• Assignment
Every record must be copied exactly, except that pictures are dropped.

Data under study Block Start

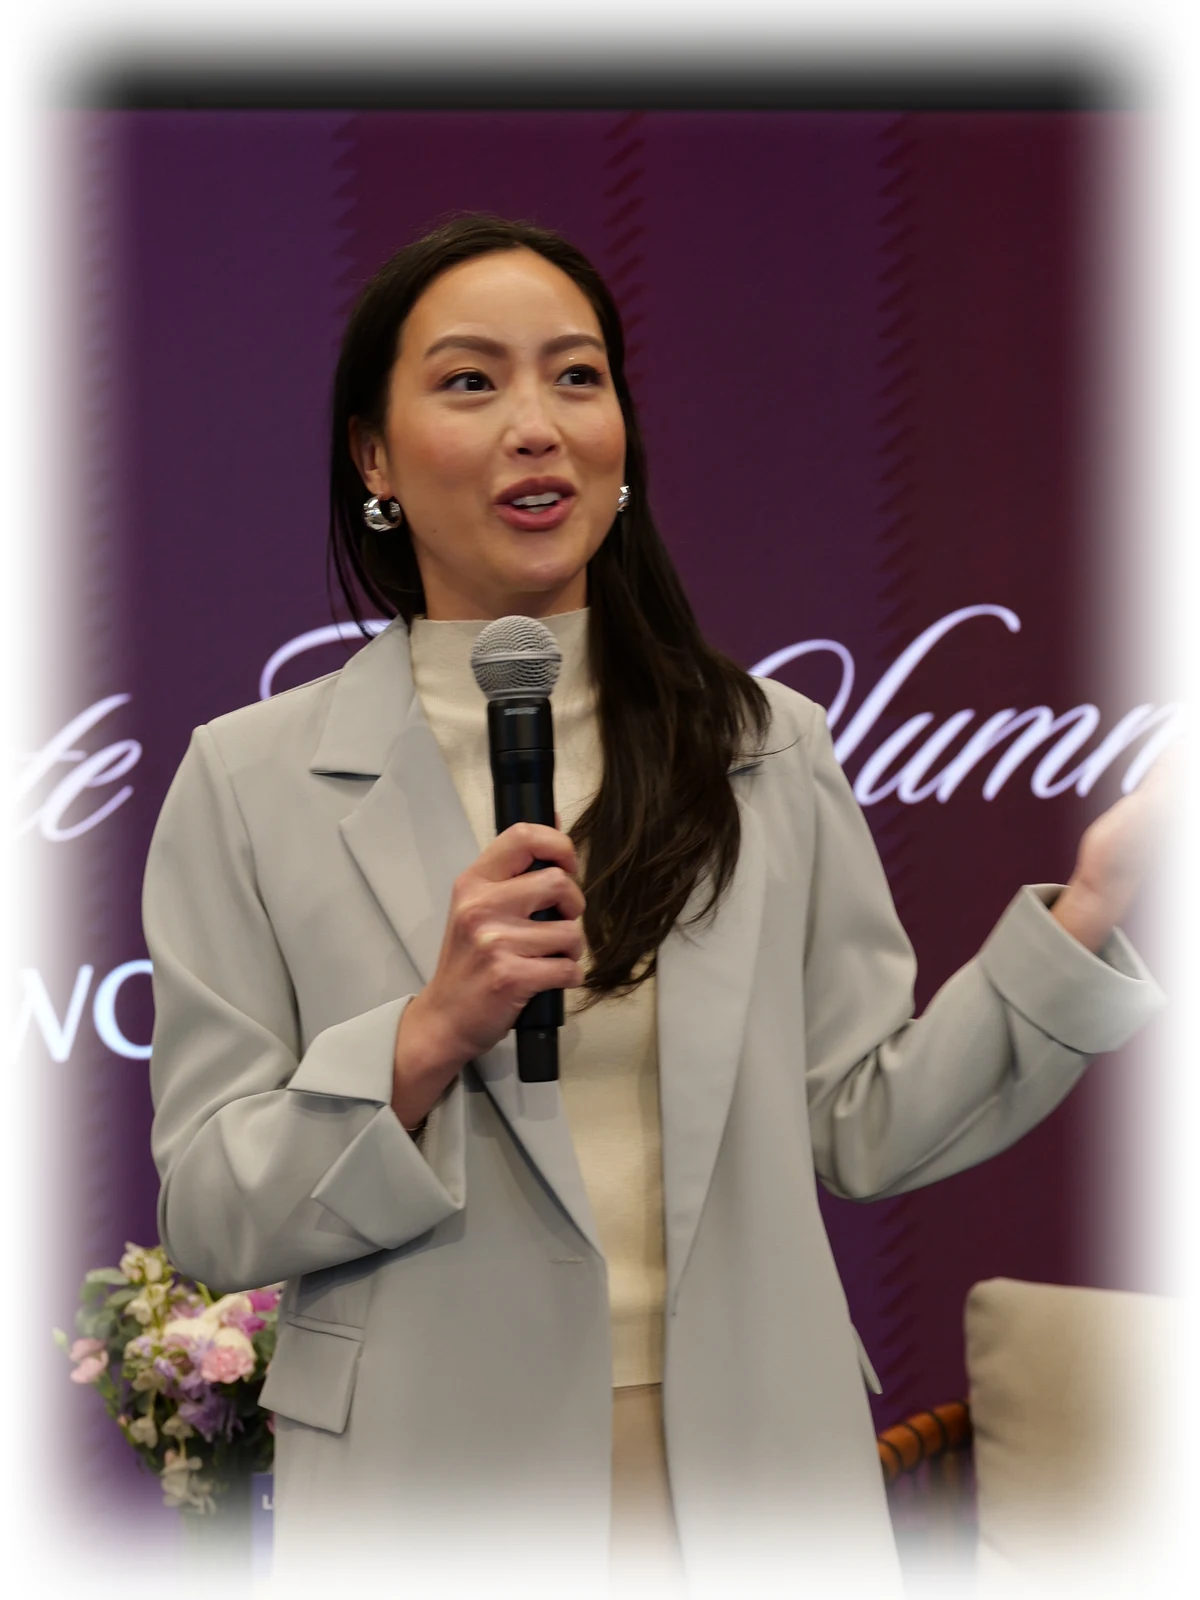
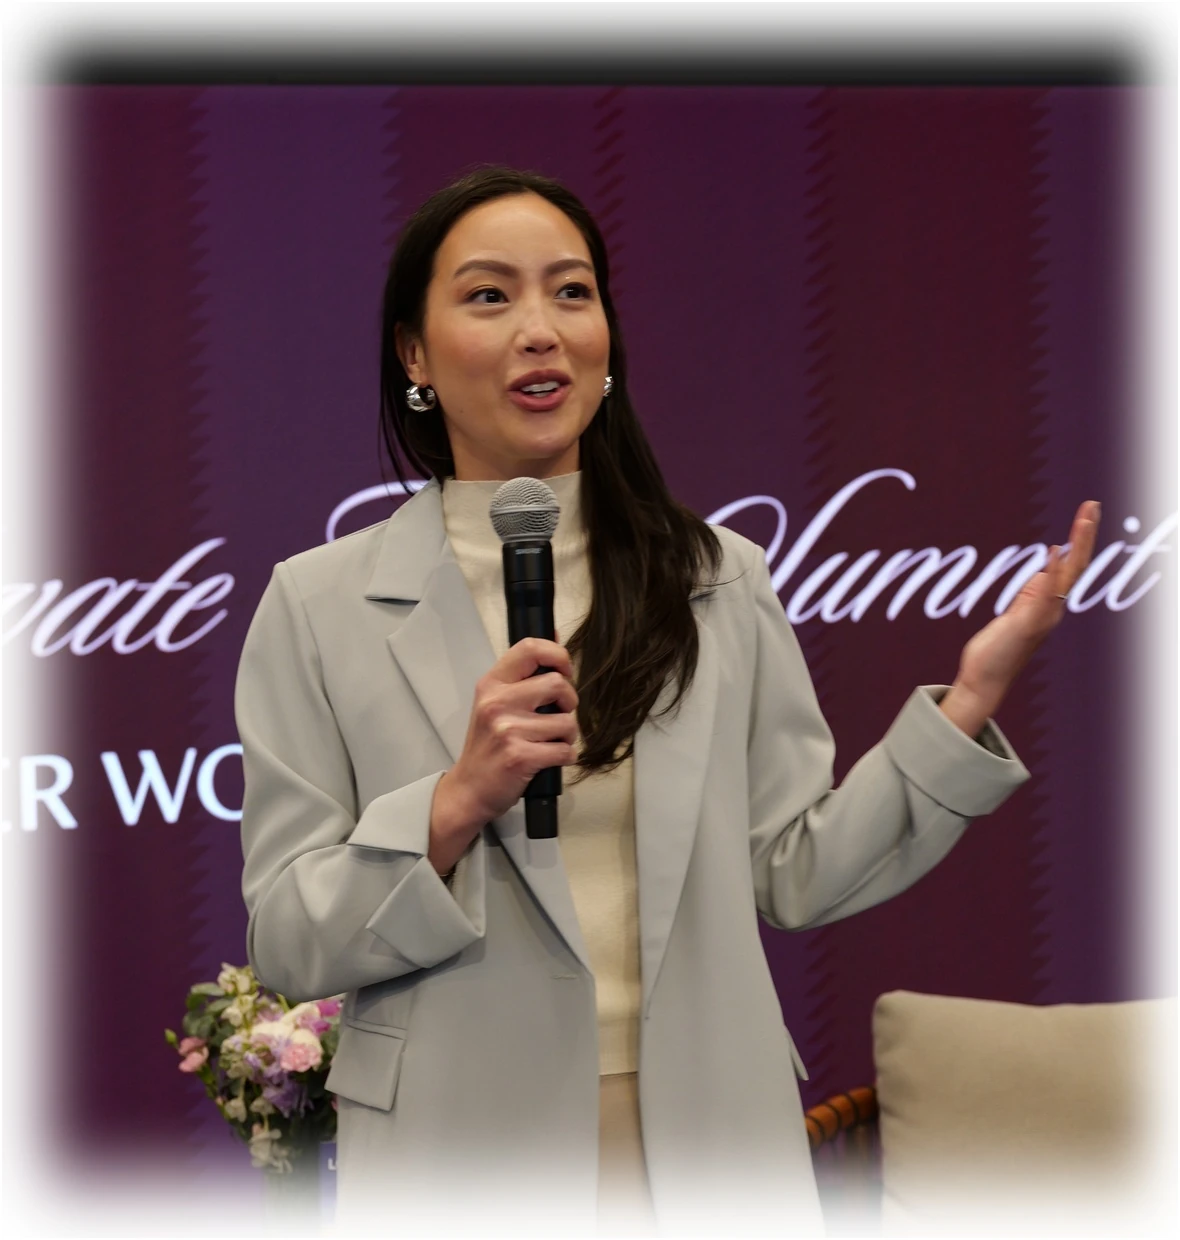
Blend pre-faded hero photos into the page background
The new home and speaking photos fade to pure white at the rim, but the site
body is #f9f9f9, so the faded area showed as a brighter rectangle with hard
straight edges. Multiply blends white into whatever sits behind it exactly,
so the rim disappears at any background colour without re-exporting the photo
or changing the site's background.

The speaking photo is also re-exported at the hero card's own ratio
(1180x1240 against a 589x620 box), so it fills the card edge to edge again
rather than being letterboxed.

diff --git a/src/styles/editorial/base.css b/src/styles/editorial/base.css
@@ -459,12 +459,17 @@ body {
 .photo-card--prefaded img {
   -webkit-mask-image: none;
   mask-image: none;
-  /* contain, not cover: max-height leaves the card at roughly 0.95 and the
-     photo at 3/4, so cover would crop the baked fade off whichever pair of
-     edges overflows, and which pair that is changes with the viewport. The
-     page behind is white, so the letterboxing contain leaves is invisible. */
-  object-fit: contain;
+  /* The photo is exported at the card's own ratio (1180x1240 against a
+     589x620 box), so cover fills it edge to edge without cropping the baked
+     fade away. Replacing it with a differently shaped photo would start
+     cropping that fade again. */
+  object-fit: cover;
   object-position: center top;
+  /* The photo's rim fades to pure white, but the page sits on #f9f9f9, so the
+     faded area read as a brighter rectangle with visible straight edges.
+     Multiply blends white into whatever is behind it exactly, so the rim
+     disappears into the page at any background colour. */
+  mix-blend-mode: multiply;
 }
 .photo-stat {
   position: absolute;

diff --git a/src/styles/v1/home.css b/src/styles/v1/home.css
@@ -482,6 +482,11 @@ body {
   object-fit: cover;
   object-position: center top;
   display: block;
+  /* The photo's rim fades to pure white, but the page sits on #f9f9f9, so the
+     faded area read as a brighter rectangle with visible straight edges.
+     Multiply blends white into whatever is behind it exactly, so the rim
+     disappears into the page at any background colour. */
+  mix-blend-mode: multiply;
   /* No CSS mask here. The soft white rim is baked into the source image, so
      a mask on top of it would fade the edges twice and creep back onto her
      face. If the photo is ever swapped for one with hard edges, the fade has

Data under study Block End

• Response
Blend pre-faded hero photos into the page background
The new home and speaking photos fade to pure white at the rim, but the site
body is #f9f9f9, so the faded area showed as a brighter rectangle with hard
straight edges. Multiply blends white into whatever sits behind it exactly,
so the rim disappears at any background colour without re-exporting the photo
or changing the site's background.

The speaking photo is also re-exported at the hero card's own ratio
(1180x1240 against a 589x620 box), so it fills the card edge to edge again
rather than being letterboxed.

diff --git a/src/styles/editorial/base.css b/src/styles/editorial/base.css
@@ -459,12 +459,17 @@ body {
 .photo-card--prefaded img {
   -webkit-mask-image: none;
   mask-image: none;
-  /* contain, not cover: max-height leaves the card at roughly 0.95 and the
-     photo at 3/4, so cover would crop the baked fade off whichever pair of
-     edges overflows, and which pair that is changes with the viewport. The
-     page behind is white, so the letterboxing contain leaves is invisible. */
-  object-fit: contain;
+  /* The photo is exported at the card's own ratio (1180x1240 against a
+     589x620 box), so cover fills it edge to edge without cropping the baked
+     fade away. Replacing it with a differently shaped photo would start
+     cropping that fade again. */
+  object-fit: cover;
   object-position: center top;
+  /* The photo's rim fades to pure white, but the page sits on #f9f9f9, so the
+     faded area read as a brighter rectangle with visible straight edges.
+     Multiply blends white into whatever is behind it exactly, so the rim
+     disappears into the page at any background colour. */
+  mix-blend-mode: multiply;
 }
 .photo-stat {
   position: absolute;

diff --git a/src/styles/v1/home.css b/src/styles/v1/home.css
@@ -482,6 +482,11 @@ body {
   object-fit: cover;
   object-position: center top;
   display: block;
+  /* The photo's rim fades to pure white, but the page sits on #f9f9f9, so the
+     faded area read as a brighter rectangle with visible straight edges.
+     Multiply blends white into whatever is behind it exactly, so the rim
+     disappears into the page at any background colour. */
+  mix-blend-mode: multiply;
   /* No CSS mask here. The soft white rim is baked into the source image, so
      a mask on top of it would fade the edges twice and creep back onto her
      face. If the photo is ever swapped for one with hard edges, the fade has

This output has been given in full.